## Provided entries
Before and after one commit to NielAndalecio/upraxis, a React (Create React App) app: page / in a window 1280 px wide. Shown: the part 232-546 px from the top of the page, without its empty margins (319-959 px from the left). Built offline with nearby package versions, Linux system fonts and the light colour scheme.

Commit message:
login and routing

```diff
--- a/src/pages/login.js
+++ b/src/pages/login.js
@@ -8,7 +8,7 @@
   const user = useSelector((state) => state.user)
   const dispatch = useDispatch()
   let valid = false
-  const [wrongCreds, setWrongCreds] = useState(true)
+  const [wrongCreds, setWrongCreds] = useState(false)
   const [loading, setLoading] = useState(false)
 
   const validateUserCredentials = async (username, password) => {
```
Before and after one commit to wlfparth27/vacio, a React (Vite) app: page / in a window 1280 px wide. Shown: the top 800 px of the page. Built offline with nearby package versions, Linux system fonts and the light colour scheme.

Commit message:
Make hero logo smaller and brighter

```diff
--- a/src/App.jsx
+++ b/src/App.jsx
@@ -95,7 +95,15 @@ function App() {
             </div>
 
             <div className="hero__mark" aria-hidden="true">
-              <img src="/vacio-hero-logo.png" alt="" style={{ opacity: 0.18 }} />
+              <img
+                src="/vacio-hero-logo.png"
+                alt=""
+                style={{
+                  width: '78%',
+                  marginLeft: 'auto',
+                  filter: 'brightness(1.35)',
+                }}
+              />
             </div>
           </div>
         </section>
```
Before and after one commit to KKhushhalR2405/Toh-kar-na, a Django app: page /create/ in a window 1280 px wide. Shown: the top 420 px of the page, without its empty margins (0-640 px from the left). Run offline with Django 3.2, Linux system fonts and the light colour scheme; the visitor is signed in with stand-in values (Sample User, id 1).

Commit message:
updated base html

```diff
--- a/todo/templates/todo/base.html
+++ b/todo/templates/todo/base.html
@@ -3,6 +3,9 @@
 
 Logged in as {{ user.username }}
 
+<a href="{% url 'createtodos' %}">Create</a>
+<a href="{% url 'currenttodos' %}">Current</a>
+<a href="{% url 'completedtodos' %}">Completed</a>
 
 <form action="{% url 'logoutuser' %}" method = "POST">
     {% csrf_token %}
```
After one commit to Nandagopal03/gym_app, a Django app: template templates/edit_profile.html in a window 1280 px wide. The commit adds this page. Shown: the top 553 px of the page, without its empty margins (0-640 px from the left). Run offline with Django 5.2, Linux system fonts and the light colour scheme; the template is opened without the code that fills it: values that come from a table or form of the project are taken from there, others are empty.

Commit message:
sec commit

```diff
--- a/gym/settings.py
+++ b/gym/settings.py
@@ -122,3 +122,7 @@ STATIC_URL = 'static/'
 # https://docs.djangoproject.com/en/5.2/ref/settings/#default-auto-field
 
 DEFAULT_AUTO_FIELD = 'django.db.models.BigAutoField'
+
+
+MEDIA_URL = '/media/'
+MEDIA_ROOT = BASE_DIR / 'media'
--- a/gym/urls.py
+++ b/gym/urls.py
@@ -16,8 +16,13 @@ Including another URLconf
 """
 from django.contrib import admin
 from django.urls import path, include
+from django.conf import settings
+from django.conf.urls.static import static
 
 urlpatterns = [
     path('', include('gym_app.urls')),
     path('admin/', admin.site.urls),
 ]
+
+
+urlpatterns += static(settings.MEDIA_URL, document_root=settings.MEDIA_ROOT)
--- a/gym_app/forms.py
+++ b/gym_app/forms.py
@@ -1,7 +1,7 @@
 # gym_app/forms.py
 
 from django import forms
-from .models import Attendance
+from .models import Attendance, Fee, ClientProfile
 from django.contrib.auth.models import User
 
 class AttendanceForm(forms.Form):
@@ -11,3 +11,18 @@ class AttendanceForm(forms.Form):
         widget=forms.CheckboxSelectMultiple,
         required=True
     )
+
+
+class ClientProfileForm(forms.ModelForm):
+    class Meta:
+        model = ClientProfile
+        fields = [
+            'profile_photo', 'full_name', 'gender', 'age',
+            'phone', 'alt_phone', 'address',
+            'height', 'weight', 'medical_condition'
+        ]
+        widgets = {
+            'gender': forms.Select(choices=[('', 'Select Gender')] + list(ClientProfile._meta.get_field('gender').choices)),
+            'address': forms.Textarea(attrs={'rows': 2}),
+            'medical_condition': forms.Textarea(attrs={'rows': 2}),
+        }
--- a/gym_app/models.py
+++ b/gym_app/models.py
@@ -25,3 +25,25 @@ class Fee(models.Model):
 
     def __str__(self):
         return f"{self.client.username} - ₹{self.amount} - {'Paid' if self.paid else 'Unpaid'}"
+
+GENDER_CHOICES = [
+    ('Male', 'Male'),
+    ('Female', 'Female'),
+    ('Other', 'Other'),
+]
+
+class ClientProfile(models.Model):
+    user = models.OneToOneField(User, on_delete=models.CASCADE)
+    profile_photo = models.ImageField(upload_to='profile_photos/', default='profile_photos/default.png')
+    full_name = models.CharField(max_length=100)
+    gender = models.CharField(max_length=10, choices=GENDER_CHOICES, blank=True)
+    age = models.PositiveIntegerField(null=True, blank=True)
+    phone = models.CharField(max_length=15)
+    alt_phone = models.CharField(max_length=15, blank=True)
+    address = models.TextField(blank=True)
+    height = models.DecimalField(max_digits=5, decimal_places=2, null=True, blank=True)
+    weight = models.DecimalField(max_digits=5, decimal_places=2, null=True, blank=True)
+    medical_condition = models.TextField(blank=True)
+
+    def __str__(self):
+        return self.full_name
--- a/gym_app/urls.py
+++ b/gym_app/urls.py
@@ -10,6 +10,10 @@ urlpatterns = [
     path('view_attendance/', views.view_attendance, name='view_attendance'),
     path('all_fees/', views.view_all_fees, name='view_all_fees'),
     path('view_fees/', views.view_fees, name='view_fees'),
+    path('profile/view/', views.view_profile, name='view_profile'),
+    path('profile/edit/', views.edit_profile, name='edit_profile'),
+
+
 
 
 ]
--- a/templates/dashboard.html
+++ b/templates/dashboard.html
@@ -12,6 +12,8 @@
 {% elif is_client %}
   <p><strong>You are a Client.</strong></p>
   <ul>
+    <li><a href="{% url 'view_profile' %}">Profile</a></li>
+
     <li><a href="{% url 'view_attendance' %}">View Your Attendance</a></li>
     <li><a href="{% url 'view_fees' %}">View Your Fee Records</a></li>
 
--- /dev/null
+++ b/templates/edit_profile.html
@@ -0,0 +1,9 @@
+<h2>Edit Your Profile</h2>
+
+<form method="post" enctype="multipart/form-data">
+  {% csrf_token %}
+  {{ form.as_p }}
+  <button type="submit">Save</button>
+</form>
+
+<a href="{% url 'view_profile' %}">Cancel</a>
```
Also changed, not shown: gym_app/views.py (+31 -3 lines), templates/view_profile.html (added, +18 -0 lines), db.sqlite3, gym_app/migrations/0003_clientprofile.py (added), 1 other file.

## Exercise brief
Go through the listing above line by line and say how many lines hold the word "settings". Reply with that number only.

## Solved problem
5